By the time the band's cult gained significant traction in the late -70s – with a new band popping up every week wearing Big Star badges on their sleeves – Chilton was deep into personal chaos and exploring the anarchy of pure, raw rock 'n' roll. Fans earnestly expecting – even demanding – faithful renditions of iconic power pop were served up messy, unrehearsed covers of obscure rockabilly tunes. After a notoriously disastrous tour in 1981, Chilton disappeared into an anonymous life as a laborer in New Orleans. When he returned to performing a few years later, with a repertoire that included everything from New Orleans swamp rock to "Goldfinger," he was sharp, sober and confident in his chosen musical direction, approaching his work with the understated professionalism of a lifelong jazz musician. Eventually fans came to understand what Chilton had been trying to get across: "Big Star was one thing … I was another," he explained to me. Finally, he reciprocated all the adulation by reconstituting Big Star in 1993, performing a few dates each year and recording another album in 2005 (they were to perform this Saturday at the SXSW Festival in Austin). In recent years Big Star have reached new audiences via television (the theme song for "That '70s Show") and movie soundtracks ("Adventureland"). A Big Star song or reference carried with it a certain level of hipster cred. The 2009 release of "Keep an Eye on the Sky" – a four-disc career retrospective – cemented the band's iconic status.
Alex Chilton wasn't a completely self-made man – talented bandmates and mentors like the late producer Jim Dickinson and Ardent Records founder John Fry are integral to his legacy – but it was his commitment to music that rang true at the moment of creation that earned the love and respect of legions of listeners. No one else could have steadfastly honored that commitment like him. And so Chilton did leave us as he envisioned: "A Self-Made Man," indeed.

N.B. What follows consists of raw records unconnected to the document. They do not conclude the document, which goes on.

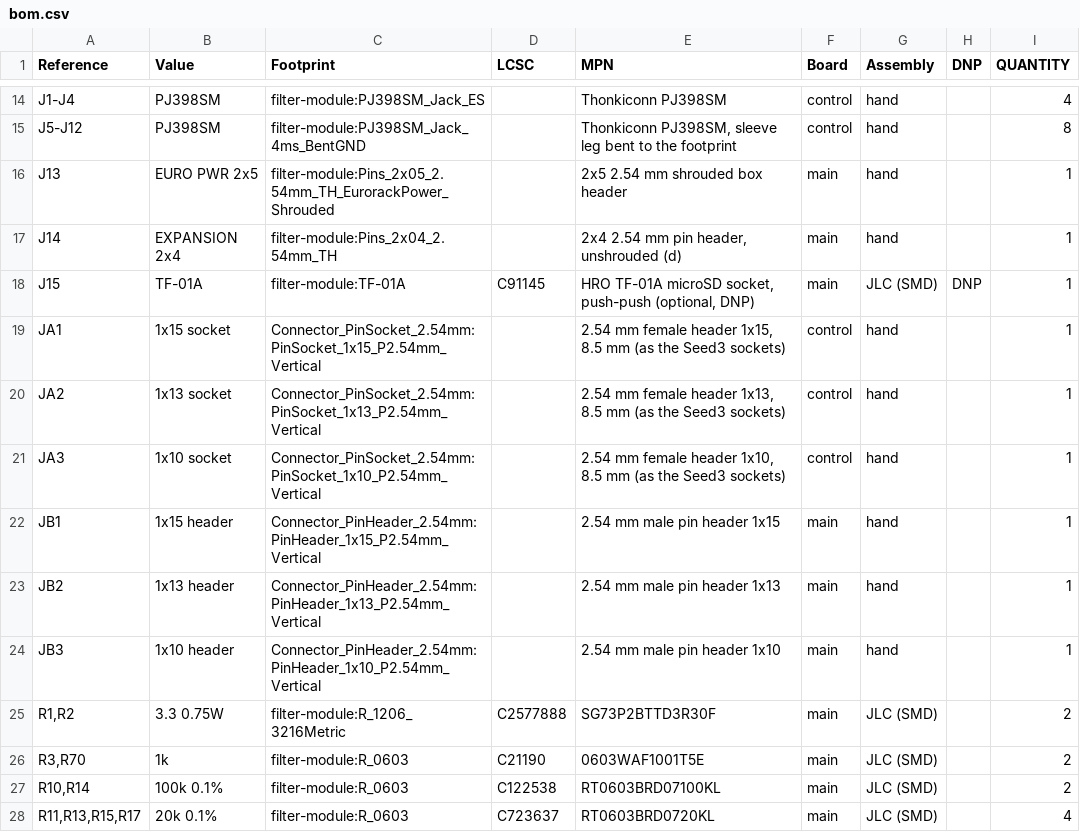
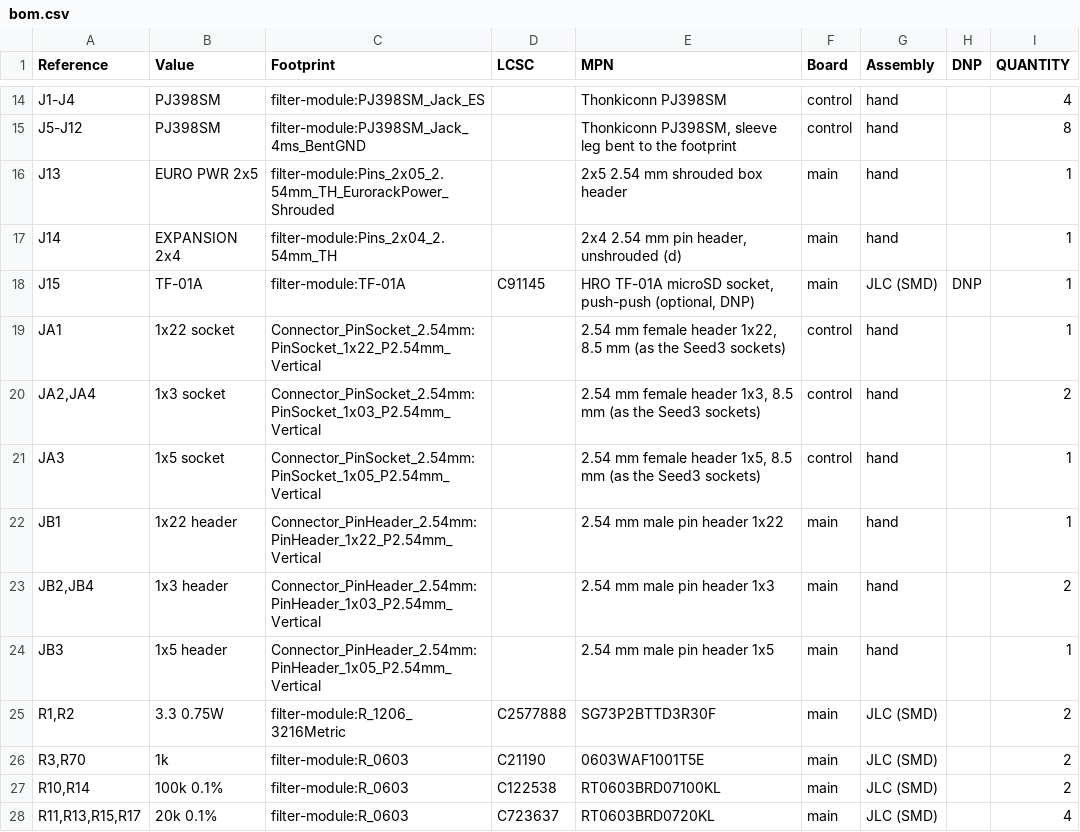
Before and after one commit to daaaaaaaaaniel/claude-schematic-monomachine-workflow, a CSV file: pcb/out/bom.csv, drawn as a sheet; only a part is shown, gaps mark what is left out.

```diff
--- a/pcb/out/bom.csv
+++ b/pcb/out/bom.csv
@@ -18,8 +18,8 @@
 "J15","TF-01A","filter-module:TF-01A","C91145","HRO TF-01A microSD socket, push-push (optional, DNP)","main","JLC (SMD)","DNP","1"
-"JA1","1x15 socket","Connector_PinSocket_2.54mm:PinSocket_1x15_P2.54mm_Vertical","","2.54 mm female header 1x15, 8.5 mm (as the Seed3 sockets)","control","hand","","1"
-"JA2","1x13 socket","Connector_PinSocket_2.54mm:PinSocket_1x13_P2.54mm_Vertical","","2.54 mm female header 1x13, 8.5 mm (as the Seed3 sockets)","control","hand","","1"
-"JA3","1x10 socket","Connector_PinSocket_2.54mm:PinSocket_1x10_P2.54mm_Vertical","","2.54 mm female header 1x10, 8.5 mm (as the Seed3 sockets)","control","hand","","1"
-"JB1","1x15 header","Connector_PinHeader_2.54mm:PinHeader_1x15_P2.54mm_Vertical","","2.54 mm male pin header 1x15","main","hand","","1"
-"JB2","1x13 header","Connector_PinHeader_2.54mm:PinHeader_1x13_P2.54mm_Vertical","","2.54 mm male pin header 1x13","main","hand","","1"
-"JB3","1x10 header","Connector_PinHeader_2.54mm:PinHeader_1x10_P2.54mm_Vertical","","2.54 mm male pin header 1x10","main","hand","","1"
+"JA1","1x22 socket","Connector_PinSocket_2.54mm:PinSocket_1x22_P2.54mm_Vertical","","2.54 mm female header 1x22, 8.5 mm (as the Seed3 sockets)","control","hand","","1"
+"JA2,JA4","1x3 socket","Connector_PinSocket_2.54mm:PinSocket_1x03_P2.54mm_Vertical","","2.54 mm female header 1x3, 8.5 mm (as the Seed3 sockets)","control","hand","","2"
+"JA3","1x5 socket","Connector_PinSocket_2.54mm:PinSocket_1x05_P2.54mm_Vertical","","2.54 mm female header 1x5, 8.5 mm (as the Seed3 sockets)","control","hand","","1"
+"JB1","1x22 header","Connector_PinHeader_2.54mm:PinHeader_1x22_P2.54mm_Vertical","","2.54 mm male pin header 1x22","main","hand","","1"
+"JB2,JB4","1x3 header","Connector_PinHeader_2.54mm:PinHeader_1x03_P2.54mm_Vertical","","2.54 mm male pin header 1x3","main","hand","","2"
+"JB3","1x5 header","Connector_PinHeader_2.54mm:PinHeader_1x05_P2.54mm_Vertical","","2.54 mm male pin header 1x5","main","hand","","1"
 "R1,R2","3.3 0.75W","filter-module:R_1206_3216Metric","C2577888","SG73P2BTTD3R30F","main","JLC (SMD)","","2"
```
Also changed, not shown: 31 other files.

Bruce Eaton is the author of "Radio City," an in-depth look at Big Star's second album and part of Continuum's acclaimed 33 1/3 series. A writer and jazz concert producer, he lives near Buffalo, N.Y.